Option 3 is diceless fate dice. Use a simple diceless system to answer Yes/No, but then add in a fate die roll (I’d be partial to 2df, but whatever) to reflect the situation. Very easy to do, quite powerful and intuitive, but it would also take him on a path very far from “normal” RPGs, especially in terms of what dice mean. Not necessarily a bad thing, but something to keep in mind.

(Since someone will surely ask, no, PBTA is not option 4. It’s a table lookup system, and while I suspect he’d enjoy that exercise, it seems like a dead end. The parts of PBTA I think he’d respond well to – playbooks and stunt like things – are better represented with Blades in the Dark tech, at least for my needs).

All of which is bubbling in my head. Practically, we’ll stick to D&D. Once he’s comfortable with 5e, that is a game that he can play with people who aren’t me, and that’s valuable. But also, there is nothing this kid wants more than a Magic: The Gathering tabletop experience and the Ravnica Books have only fueled the fire for this. I feel like that setting prompt, plus his system needs could dovetail very well.

The Social Roles

So, up til this point I’ve been talking about GM roles in terms of what responsibilities might be picked up by the game.  It is possible that the GM can do less heavy lifting as an authority, entertainer or celebrant if the game is designed to account for that.

But there are a couple of other roles that traditionally fall on the GM that are probably not something that the game can provide, the roles of host and facilitator. These are both roles that are outside of the game, but are all the same necessary for the game to happen.  The facilitator is responsible for the logistics of the game – scheduling it, making decisions about where it will be, who will be in it, making sure everyone has supplies and generally making the game possible.  The host role is complimentary (and sometimes synonymous with) the facilitator – providing space to play and all the things that come with that (parking, seating, lighting, a reasonable environment and so on).

As a young gamer, I developed a habit of considering these to be GM’s roles.  Sometimes someone else might take responsibility for hosting, but they tended to take on the minimum responsibility, otherwise deferring to the GM as facilitator.  Everything else was pretty much on the GM.

The roots of this were not great.  At least in my experience, the GM was the reason the game was happening, and if the GM didn’t make it all happen, then the group could just do something else with their evening.  Baked in that is an assumption that the group is kind of grudgingly playing, which is a very high school kind of take on it.   I grew older and grew out of those patterns of being embarrassed about my hobby and desperate for players, but that habit that the GM had to “make it go” stuck with me for a long time.

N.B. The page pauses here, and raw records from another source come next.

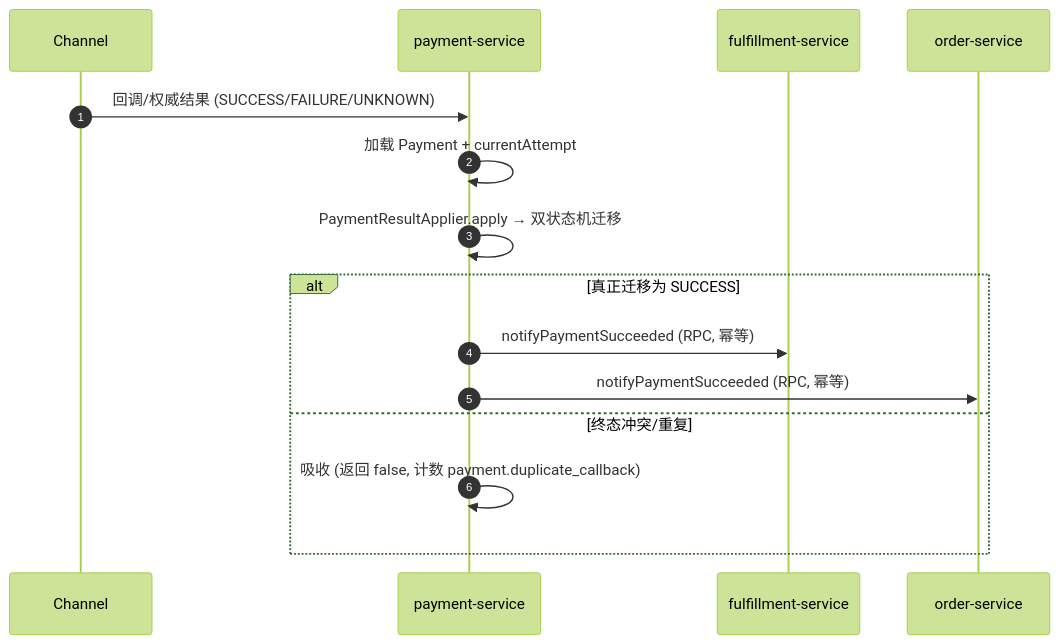
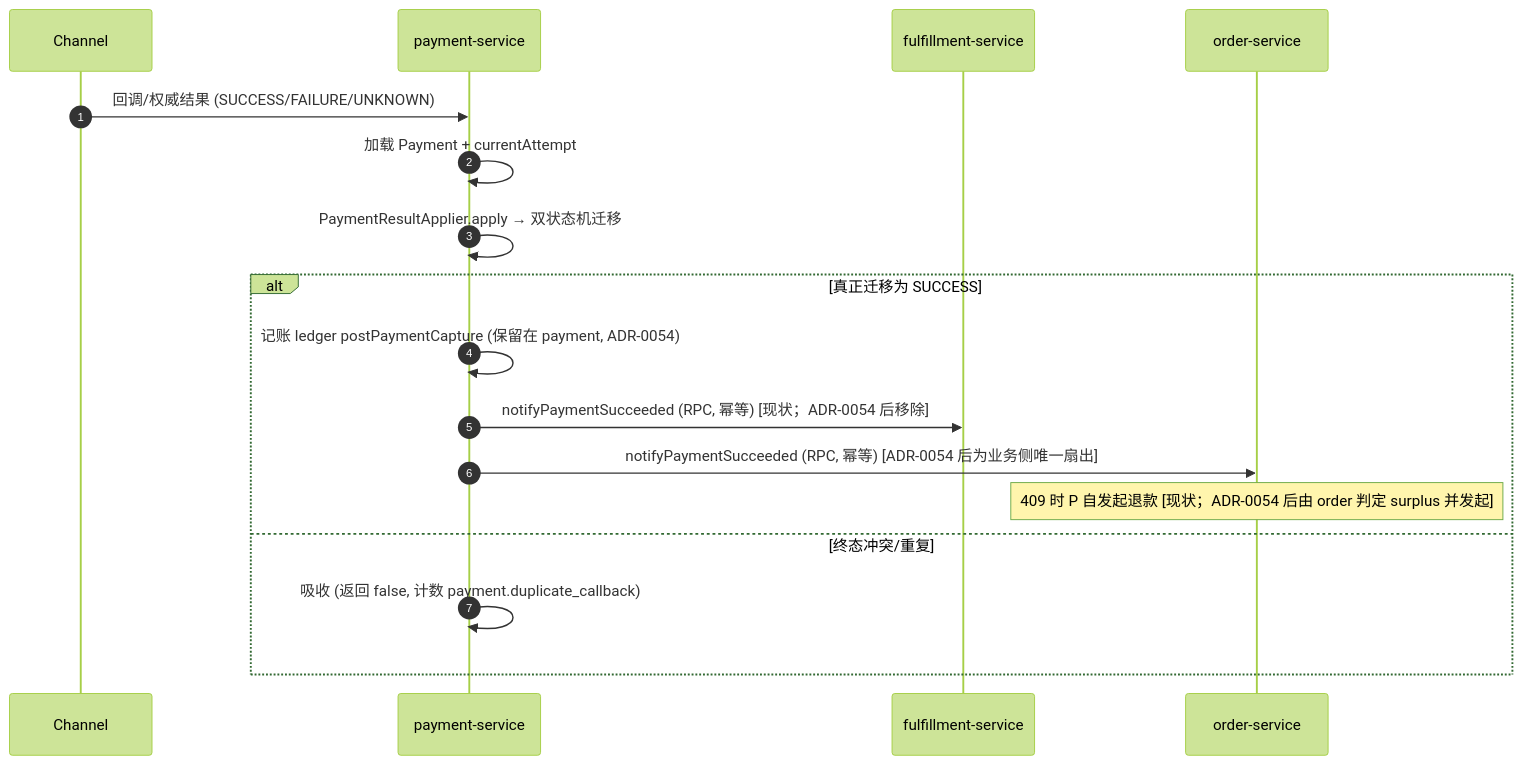
One commit to ckcky/Payment changed the diagram in docs/architecture/systems/payment-service.md. Above: the diagram before and after it, drawn with Mermaid (forest theme). The commit also changed other lines of this file and 10 other files, not shown here.

````diff
--- a/docs/architecture/systems/payment-service.md
+++ b/docs/architecture/systems/payment-service.md
@@ -264,17 +268,19 @@
 ```mermaid
 sequenceDiagram
     autonumber
     participant Ch as Channel
     participant P as payment-service
     participant F as fulfillment-service
     participant O as order-service
     Ch->>P: 回调/权威结果 (SUCCESS/FAILURE/UNKNOWN)
     P->>P: 加载 Payment + currentAttempt
     P->>P: PaymentResultApplier.apply → 双状态机迁移
     alt 真正迁移为 SUCCESS
-        P->>F: notifyPaymentSucceeded (RPC, 幂等)
-        P->>O: notifyPaymentSucceeded (RPC, 幂等)
+        P->>P: 记账 ledger postPaymentCapture (保留在 payment, ADR-0054)
+        P->>F: notifyPaymentSucceeded (RPC, 幂等) [现状；ADR-0054 后移除]
+        P->>O: notifyPaymentSucceeded (RPC, 幂等) [ADR-0054 后为业务侧唯一扇出]
+        Note over O: 409 时 P 自发起退款 [现状；ADR-0054 后由 order 判定 surplus 并发起]
     else 终态冲突/重复
         P->>P: 吸收 (返回 false, 计数 payment.duplicate_callback)
     end
 ```
````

That was pretty dumb.

See, while these roles are ones the game can’t provide, that doesn’t mean that the GM is solely responsible for them.  Everyone at the table wants to be there, and this sort of load can be distributed. Hell, doing so will make your game better – not only does it give the GM more bandwidth to focus on what she’s there to do, it helps eliminate lingering ideas of GMs being “in charge” of the game in some creepy or unhealthy way[1].  When the work around a game is everyone’s job, it is easier to accept that it’s everyone’s game.

For some of you, this is all probably obvious.  It’s possible that you never fell into the bad patterns in the first place.  I genuinely envy you that.  But for the GMs out there who are running themselves ragged in service of their games, take a second and consider whether you are clinging to these roles out of genuine necessity, or if it’s just a function of habit.

EDIT: Other roles that have come up in discussion of online play and LARP


1 – Because if you see GMing as being about power, you want to claim as many roles as possible to assert that power, even if it’s a pain.  Sure, it may suck to schedule things, but if you get an emotional reward from being in charge, then this helps reinforce that.  It’s not automatically a bad thing, but it is a red flag – if your enjoyment of play is predicated on maintaining a power dynamic, there is a good chance you are using the wrong tool to find your happiness.